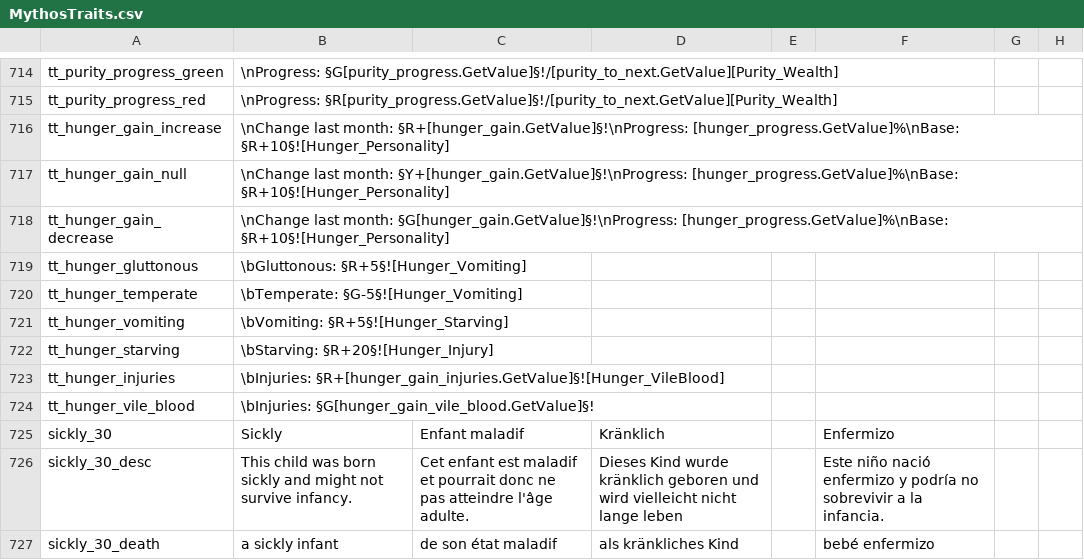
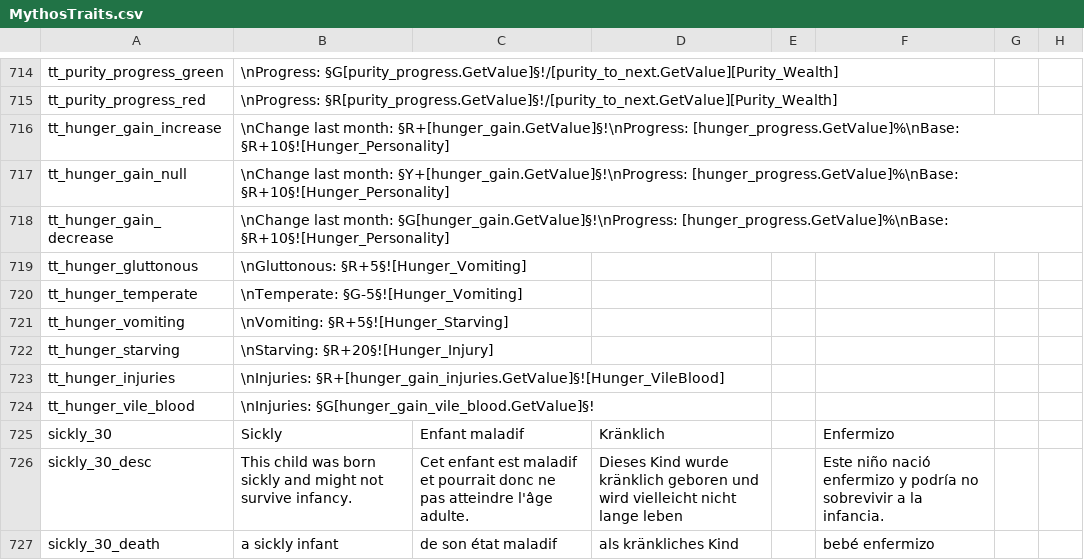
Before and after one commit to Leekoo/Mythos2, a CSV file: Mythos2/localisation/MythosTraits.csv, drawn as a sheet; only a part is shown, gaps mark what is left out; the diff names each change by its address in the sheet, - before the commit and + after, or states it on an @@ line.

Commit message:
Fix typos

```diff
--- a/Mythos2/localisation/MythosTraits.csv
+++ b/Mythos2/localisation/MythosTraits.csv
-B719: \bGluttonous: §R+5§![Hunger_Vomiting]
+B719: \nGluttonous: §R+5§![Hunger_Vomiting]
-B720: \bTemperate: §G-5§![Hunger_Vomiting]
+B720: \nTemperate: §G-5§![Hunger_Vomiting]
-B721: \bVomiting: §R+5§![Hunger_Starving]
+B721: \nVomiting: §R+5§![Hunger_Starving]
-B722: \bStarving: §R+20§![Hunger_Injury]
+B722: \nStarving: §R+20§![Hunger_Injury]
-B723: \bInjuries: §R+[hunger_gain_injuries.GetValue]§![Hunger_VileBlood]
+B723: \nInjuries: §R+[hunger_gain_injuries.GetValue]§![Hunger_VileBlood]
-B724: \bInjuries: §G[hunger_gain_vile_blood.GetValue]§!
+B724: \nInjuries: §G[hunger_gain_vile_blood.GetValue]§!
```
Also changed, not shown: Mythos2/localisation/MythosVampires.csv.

...

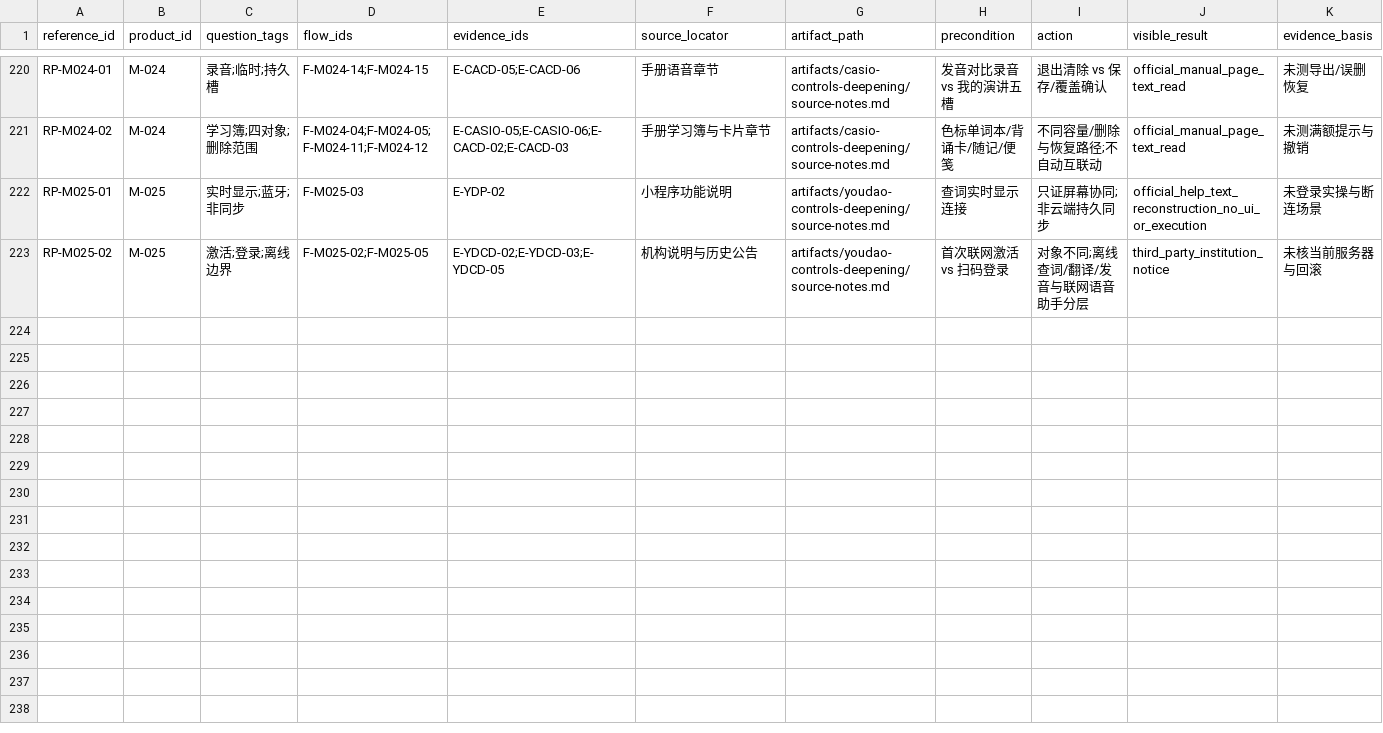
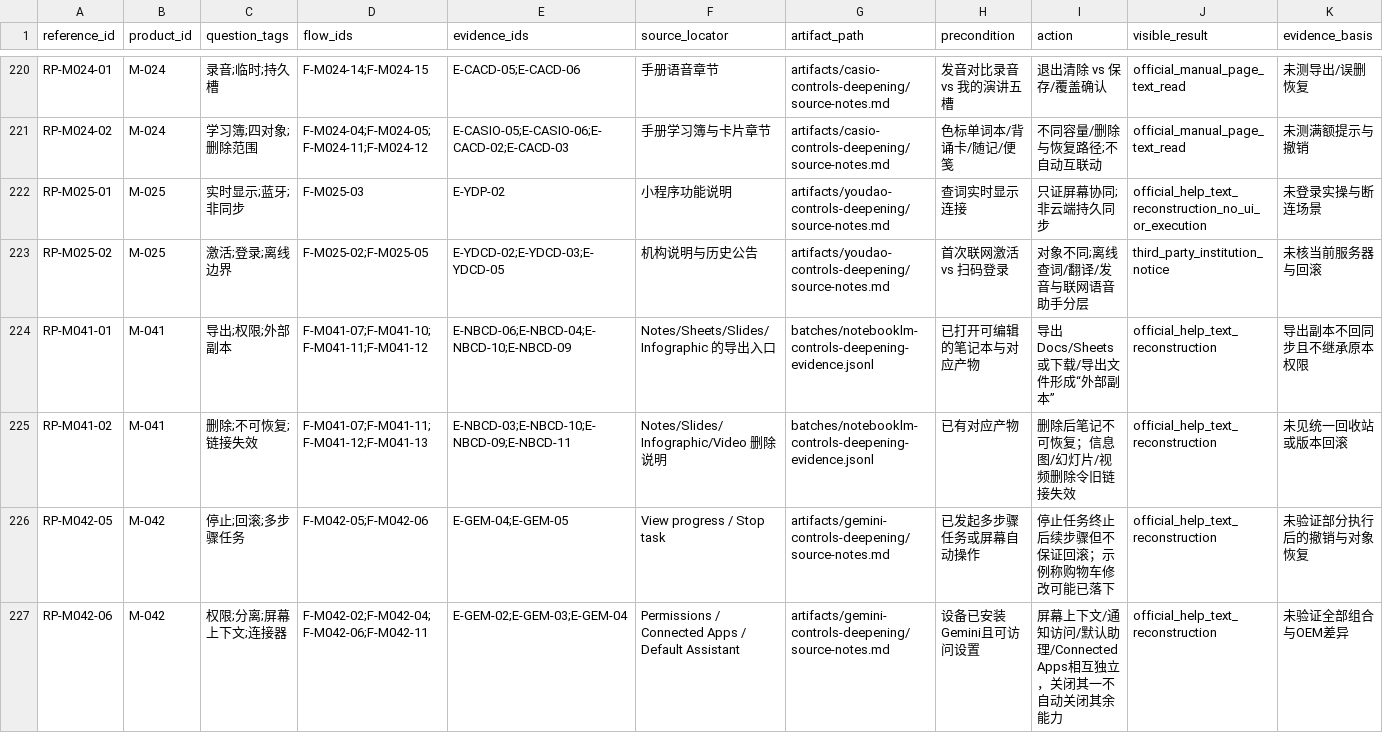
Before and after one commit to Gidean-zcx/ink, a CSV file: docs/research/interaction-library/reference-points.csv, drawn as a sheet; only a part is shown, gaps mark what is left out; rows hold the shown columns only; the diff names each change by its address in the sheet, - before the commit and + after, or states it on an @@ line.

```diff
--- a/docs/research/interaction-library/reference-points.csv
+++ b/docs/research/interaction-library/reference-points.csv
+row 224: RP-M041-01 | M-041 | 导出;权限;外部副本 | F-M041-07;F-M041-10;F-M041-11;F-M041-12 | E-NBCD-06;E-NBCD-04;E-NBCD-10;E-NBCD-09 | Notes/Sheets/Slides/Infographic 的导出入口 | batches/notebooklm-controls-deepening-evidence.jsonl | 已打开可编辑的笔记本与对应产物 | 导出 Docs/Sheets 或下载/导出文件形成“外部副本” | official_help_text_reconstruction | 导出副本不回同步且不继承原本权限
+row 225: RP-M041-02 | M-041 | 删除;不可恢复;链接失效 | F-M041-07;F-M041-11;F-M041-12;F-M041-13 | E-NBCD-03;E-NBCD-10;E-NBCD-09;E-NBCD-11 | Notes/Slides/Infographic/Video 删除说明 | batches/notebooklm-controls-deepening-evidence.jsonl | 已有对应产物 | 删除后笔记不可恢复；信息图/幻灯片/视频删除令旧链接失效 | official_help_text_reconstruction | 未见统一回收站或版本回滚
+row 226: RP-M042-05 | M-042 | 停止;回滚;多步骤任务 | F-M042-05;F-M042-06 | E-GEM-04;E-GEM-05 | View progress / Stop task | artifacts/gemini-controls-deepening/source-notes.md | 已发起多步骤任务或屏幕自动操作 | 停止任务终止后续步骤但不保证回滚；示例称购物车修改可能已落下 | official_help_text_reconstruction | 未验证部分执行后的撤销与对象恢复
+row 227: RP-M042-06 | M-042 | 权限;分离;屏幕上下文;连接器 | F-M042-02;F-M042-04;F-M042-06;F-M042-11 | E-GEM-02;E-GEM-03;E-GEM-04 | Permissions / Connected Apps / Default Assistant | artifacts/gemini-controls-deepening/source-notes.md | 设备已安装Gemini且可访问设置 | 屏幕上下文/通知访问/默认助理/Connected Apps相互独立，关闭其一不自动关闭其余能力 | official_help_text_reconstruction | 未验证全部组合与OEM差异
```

Instructions to follow ▸ Filter the records above, keeping each line that contains the word "GetValue".

Answer space ▸
-B723: \bInjuries: §R+[hunger_gain_injuries.GetValue]§![Hunger_VileBlood]
+B723: \nInjuries: §R+[hunger_gain_injuries.GetValue]§![Hunger_VileBlood]
-B724: \bInjuries: §G[hunger_gain_vile_blood.GetValue]§!
+B724: \nInjuries: §G[hunger_gain_vile_blood.GetValue]§!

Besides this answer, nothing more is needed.